For the Birds Radio Program: Ludwig the Blue Jay
Laura talks about the first Blue Jay she got to know personally. 3:59
(Recording of a Blue Jay)
The Blue Jay is my favorite bird, but explaining why is a little like trying to explain why I chose one particular person to marry—in matters of love you just trust your instincts. All I know for sure is, my love affair with Blue Jays began with a little fledgling named Ludwig.
I first came upon Ludwig in a grassy park outside of Madison, Wisconsin, when I was birding with a friend. The baby jay was fooling around on a slide in the playground—fluttering up as far as he could get, then gleefully sliding down, just to struggle up and slide down again. My friend took some pictures before we left the little guy to his game.
But after I got home, I began to feel uneasy about the fledgling. I went back to check on him, and arrived just in time—a golden retriever was carrying him around in his mouth. Fortunately goldens are nice dogs, and this one handed the bird to me without any argument.
But no parent jays were scolding me or terrorizing the dog—it just didn’t make sense. Then I looked up and saw an adult jay carrying food right above me and across the park into a big oak without paying any attention to the baby at all—something I’d never known any adult jay to do. So I brought the fledgling home. It took me a couple of days to figure out exactly why his parents had abandoned him—it was because he was mute. Baby jays are supposed to be noisy little beggars, yet this one was silent. His parents must have figured he was defective, or maybe not even a real jay, and didn’t know what to do about him. I erroneously assumed he was deaf, and so I named him Ludwig.
The summer Ludwig lived in our four-room apartment was one of the jolliest ever. I have lots of stories about him, but my favorite is about the bell from a Pit Game. I used to keep it on my desk in my junior high classroom to ring when I wanted quiet. The last day of school, I brought it home and set it on the dining room table.
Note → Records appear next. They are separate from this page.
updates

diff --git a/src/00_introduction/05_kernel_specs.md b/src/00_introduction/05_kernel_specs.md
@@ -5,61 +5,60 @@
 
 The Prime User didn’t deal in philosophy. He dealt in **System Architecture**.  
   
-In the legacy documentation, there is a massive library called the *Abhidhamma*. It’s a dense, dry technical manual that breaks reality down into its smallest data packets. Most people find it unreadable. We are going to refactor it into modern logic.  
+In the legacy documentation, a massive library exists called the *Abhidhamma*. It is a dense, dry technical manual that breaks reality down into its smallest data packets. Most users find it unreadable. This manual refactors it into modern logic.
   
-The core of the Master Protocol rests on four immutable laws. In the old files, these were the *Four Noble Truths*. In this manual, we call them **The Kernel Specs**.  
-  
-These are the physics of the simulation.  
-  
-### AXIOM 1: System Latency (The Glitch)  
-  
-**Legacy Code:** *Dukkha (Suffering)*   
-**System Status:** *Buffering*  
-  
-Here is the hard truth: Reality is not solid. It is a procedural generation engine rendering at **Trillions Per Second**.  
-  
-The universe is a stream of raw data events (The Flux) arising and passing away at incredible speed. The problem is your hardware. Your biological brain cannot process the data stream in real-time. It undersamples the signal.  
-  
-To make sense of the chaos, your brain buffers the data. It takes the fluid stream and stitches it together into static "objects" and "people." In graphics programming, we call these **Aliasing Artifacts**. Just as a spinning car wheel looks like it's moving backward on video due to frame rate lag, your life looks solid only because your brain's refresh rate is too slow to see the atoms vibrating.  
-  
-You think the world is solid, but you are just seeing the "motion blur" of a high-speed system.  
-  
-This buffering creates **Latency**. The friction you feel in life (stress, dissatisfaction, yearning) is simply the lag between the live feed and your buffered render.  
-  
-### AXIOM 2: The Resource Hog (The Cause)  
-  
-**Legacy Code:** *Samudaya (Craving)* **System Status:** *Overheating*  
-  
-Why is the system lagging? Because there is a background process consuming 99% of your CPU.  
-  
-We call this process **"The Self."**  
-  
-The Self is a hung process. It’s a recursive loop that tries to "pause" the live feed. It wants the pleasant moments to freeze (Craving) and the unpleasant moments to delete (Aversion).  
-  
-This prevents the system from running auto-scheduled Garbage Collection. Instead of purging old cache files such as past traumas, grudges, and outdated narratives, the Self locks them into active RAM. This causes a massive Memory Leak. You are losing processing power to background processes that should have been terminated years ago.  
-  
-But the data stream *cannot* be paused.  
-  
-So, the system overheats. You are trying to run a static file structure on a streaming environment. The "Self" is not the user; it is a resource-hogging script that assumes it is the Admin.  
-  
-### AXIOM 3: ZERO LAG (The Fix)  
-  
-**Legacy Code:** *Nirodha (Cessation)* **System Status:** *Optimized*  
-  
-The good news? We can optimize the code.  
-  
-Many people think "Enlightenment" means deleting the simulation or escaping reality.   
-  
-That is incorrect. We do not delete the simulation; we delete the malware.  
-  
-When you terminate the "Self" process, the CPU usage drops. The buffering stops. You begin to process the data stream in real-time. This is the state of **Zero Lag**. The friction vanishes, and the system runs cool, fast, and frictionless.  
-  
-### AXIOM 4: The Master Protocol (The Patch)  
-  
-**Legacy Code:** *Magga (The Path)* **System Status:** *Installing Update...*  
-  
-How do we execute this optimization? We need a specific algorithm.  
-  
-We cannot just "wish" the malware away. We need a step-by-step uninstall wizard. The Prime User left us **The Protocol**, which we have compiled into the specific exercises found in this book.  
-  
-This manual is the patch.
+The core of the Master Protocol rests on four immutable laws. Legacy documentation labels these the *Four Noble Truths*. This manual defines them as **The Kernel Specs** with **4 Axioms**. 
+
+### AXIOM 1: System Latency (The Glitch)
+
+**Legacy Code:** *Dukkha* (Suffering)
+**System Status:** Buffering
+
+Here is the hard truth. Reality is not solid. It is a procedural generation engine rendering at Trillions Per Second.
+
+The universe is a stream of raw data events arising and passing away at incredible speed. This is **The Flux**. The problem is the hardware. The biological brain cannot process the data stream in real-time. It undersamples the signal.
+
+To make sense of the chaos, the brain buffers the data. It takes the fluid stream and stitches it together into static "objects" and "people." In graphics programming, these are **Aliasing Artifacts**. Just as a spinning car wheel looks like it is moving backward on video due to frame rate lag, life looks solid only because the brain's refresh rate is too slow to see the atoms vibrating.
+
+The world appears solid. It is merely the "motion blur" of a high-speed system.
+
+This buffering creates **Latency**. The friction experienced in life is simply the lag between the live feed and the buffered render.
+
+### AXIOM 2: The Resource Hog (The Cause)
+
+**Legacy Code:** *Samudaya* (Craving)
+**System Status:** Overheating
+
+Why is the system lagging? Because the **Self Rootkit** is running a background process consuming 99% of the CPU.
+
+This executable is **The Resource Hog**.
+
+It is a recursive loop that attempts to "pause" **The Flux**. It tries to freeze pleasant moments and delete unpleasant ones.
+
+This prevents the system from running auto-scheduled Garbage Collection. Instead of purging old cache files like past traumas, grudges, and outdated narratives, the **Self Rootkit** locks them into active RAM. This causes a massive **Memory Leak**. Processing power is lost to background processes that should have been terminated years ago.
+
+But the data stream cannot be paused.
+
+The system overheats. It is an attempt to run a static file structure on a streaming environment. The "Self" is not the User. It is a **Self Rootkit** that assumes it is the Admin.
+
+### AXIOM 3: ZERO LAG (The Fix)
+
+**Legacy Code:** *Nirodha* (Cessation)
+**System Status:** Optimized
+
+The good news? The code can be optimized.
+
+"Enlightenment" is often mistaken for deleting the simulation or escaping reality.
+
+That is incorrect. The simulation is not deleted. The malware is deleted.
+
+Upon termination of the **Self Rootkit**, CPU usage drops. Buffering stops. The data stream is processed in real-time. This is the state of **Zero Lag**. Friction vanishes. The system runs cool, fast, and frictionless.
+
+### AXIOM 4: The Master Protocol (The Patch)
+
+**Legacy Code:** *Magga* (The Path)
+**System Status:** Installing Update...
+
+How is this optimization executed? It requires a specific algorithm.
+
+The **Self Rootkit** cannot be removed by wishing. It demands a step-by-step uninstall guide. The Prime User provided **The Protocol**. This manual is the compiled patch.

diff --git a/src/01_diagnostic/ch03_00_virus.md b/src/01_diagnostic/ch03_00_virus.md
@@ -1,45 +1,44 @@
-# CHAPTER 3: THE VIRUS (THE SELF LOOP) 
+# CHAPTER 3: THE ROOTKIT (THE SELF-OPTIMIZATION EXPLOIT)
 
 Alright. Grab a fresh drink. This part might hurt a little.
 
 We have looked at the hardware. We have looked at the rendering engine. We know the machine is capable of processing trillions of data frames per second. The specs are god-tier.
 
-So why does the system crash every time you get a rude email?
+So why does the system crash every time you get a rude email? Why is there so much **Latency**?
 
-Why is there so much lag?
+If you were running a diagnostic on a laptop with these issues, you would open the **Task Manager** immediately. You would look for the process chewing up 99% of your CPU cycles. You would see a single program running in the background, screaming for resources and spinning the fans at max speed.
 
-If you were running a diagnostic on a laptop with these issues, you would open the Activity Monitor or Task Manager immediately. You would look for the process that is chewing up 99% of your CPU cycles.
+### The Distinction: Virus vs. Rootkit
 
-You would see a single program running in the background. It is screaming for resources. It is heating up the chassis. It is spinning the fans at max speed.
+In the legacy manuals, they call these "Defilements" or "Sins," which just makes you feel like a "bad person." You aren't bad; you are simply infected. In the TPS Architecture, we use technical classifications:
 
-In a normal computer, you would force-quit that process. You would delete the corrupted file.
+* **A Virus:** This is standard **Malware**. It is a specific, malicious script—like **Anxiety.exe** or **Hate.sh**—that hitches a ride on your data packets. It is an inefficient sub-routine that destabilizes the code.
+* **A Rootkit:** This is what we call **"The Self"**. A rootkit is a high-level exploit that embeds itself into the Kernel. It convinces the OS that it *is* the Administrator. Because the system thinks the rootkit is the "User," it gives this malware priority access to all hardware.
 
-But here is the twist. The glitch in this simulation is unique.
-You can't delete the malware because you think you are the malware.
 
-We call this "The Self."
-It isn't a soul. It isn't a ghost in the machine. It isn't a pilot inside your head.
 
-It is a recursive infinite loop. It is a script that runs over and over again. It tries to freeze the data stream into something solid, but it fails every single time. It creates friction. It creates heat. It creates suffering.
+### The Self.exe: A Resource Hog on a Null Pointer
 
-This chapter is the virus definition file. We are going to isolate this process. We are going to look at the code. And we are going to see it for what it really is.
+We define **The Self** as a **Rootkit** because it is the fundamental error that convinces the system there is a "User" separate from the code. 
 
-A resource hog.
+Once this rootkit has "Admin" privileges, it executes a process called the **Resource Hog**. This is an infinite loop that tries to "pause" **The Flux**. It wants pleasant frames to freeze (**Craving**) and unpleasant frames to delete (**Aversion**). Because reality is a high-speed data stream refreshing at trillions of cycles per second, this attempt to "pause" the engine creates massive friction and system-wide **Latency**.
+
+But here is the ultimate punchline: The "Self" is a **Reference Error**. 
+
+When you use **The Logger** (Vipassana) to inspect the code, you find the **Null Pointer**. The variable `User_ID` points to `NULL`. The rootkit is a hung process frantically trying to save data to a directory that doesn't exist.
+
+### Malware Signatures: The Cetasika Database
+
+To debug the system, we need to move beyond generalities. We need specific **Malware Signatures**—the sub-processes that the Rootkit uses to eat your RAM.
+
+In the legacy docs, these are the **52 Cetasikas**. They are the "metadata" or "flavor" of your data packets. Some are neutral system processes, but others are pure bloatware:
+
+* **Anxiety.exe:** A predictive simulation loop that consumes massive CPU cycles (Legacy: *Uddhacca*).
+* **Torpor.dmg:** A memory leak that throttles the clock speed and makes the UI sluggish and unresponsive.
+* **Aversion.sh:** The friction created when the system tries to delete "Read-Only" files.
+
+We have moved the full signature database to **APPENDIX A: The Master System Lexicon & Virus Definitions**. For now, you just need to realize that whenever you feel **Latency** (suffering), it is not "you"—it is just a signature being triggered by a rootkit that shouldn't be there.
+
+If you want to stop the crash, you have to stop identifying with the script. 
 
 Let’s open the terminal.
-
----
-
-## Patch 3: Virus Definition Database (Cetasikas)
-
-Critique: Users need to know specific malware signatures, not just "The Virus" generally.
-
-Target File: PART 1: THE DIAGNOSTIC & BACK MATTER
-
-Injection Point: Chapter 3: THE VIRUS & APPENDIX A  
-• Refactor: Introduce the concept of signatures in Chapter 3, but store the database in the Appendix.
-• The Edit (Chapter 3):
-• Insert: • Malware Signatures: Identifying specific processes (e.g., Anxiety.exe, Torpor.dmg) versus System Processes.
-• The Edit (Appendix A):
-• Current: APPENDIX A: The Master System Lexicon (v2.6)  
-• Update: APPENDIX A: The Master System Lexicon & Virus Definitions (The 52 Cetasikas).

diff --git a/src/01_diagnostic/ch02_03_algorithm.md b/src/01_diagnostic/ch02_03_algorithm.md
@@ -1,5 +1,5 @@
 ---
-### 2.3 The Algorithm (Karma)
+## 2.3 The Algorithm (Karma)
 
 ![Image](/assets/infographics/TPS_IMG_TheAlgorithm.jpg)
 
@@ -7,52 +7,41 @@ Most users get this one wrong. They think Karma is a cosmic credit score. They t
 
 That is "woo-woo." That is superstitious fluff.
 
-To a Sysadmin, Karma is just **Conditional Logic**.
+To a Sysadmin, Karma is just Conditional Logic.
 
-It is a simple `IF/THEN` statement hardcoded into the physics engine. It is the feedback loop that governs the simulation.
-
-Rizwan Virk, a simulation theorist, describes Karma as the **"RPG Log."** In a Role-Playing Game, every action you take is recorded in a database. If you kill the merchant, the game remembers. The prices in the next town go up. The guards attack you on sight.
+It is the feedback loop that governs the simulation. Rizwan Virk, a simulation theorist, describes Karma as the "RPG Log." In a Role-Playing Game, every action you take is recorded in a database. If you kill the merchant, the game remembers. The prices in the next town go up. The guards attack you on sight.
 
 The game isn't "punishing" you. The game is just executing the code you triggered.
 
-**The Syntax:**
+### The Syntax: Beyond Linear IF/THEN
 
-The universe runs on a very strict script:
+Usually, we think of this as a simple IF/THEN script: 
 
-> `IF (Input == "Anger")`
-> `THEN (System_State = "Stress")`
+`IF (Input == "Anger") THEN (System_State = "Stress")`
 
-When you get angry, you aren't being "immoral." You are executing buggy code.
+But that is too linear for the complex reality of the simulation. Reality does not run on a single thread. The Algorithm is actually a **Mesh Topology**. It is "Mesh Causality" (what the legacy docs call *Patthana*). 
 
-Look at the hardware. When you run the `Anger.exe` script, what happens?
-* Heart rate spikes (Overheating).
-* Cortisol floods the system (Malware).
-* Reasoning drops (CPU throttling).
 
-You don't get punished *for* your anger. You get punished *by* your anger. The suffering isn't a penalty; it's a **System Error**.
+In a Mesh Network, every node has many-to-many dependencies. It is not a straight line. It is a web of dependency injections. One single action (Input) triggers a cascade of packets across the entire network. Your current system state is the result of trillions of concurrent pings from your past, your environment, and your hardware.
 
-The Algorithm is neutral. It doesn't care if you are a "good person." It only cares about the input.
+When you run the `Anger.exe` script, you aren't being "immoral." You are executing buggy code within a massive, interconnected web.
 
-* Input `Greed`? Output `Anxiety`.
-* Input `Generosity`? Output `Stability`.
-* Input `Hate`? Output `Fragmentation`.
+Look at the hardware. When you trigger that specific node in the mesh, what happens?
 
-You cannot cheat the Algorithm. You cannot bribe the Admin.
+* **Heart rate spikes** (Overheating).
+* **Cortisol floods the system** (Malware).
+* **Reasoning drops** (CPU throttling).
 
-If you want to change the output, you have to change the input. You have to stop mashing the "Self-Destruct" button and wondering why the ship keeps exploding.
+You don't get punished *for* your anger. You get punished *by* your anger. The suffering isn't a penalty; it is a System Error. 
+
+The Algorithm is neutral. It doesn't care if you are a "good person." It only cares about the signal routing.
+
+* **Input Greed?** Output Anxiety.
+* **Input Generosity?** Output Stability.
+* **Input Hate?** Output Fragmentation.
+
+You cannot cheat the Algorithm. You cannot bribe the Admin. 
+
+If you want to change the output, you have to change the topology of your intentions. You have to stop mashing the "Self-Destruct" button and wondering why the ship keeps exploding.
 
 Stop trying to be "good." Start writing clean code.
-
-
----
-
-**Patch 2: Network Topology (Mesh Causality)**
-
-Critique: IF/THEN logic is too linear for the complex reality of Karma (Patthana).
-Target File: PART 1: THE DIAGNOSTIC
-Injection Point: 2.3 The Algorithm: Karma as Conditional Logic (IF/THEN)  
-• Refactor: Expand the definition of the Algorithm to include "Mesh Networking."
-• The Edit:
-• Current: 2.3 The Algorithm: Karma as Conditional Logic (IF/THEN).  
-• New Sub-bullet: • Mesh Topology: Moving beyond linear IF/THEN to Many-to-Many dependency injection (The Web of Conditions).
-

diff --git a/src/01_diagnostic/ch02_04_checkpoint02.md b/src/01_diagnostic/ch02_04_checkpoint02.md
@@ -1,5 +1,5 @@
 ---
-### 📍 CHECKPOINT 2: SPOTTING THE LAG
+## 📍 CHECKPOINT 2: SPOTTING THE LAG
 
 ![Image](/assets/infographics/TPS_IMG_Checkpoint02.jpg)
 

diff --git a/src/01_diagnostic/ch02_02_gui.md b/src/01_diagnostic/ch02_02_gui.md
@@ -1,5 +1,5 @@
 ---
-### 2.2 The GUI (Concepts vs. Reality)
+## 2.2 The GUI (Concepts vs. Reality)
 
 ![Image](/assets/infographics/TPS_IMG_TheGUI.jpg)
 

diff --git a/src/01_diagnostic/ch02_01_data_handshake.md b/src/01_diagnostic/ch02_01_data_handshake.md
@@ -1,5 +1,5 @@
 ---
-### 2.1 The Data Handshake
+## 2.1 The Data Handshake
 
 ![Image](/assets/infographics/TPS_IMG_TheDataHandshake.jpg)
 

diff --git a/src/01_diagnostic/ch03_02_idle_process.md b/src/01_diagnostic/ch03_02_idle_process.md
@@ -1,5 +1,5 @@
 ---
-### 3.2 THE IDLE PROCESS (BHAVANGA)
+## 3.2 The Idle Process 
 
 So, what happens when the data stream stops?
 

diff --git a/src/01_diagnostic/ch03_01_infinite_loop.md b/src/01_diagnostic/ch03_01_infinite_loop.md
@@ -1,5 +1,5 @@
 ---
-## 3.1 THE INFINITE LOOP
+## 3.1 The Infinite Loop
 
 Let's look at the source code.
Ludwig came over to inspect it, and I rang it for him. He was amazed, and tried to ring it himself. He could see that the button on top did the ringing, but in order to hit it with his beak, his chest pressed against the bell, dampening the sound. Ludwig was still puzzling it out when my husband and I went to another room to watch TV. About a half hour later, we suddenly heard the bell ring once. “He got lucky,” we guessed. A good fifteen minutes later, the bell rang again. A minute later it rang again—and then again, and again, and again, and again—Now he rang it at least 50 times in succession. I ran out to see how he had mastered it, and found him hovering in midair to keep his body from touching the bell while he hit the button over and over with his beak. He wore the happiest and proudest expression I’ve ever seen on a bird. After he mastered the bell, he didn’t pay much attention to it anymore, but every now and then when he was passing by, he’d ring it once or twice for the heck of it, or maybe just to prove he still knew how, and then he’d go on about his business again.
The Wisconsin D.N.R. refused to give me or my school a permit to keep him, even though he never did learn to sound much like a normal jay, and I eventually had to release him. He came back to our yard the following spring, harrassed a neighbor, and peeked into our windows, but we were gone for the weekend, and never saw him again. Jays live a long time, and every time I see one now, I wonder whether this one couldn’t maybe be Ludwig, or one of his children or grandchildren. Ludwig was a hard act to follow, but every time I come to know a jay personally, he or she turns out to be an interesting character. Jays are funny and smart and handsome and—well, they’re just JAYS, and I love them, and that’s all there is to it.
(Recording of a Blue Jay)
This is Laura Erickson, and this program has been “For the Birds.”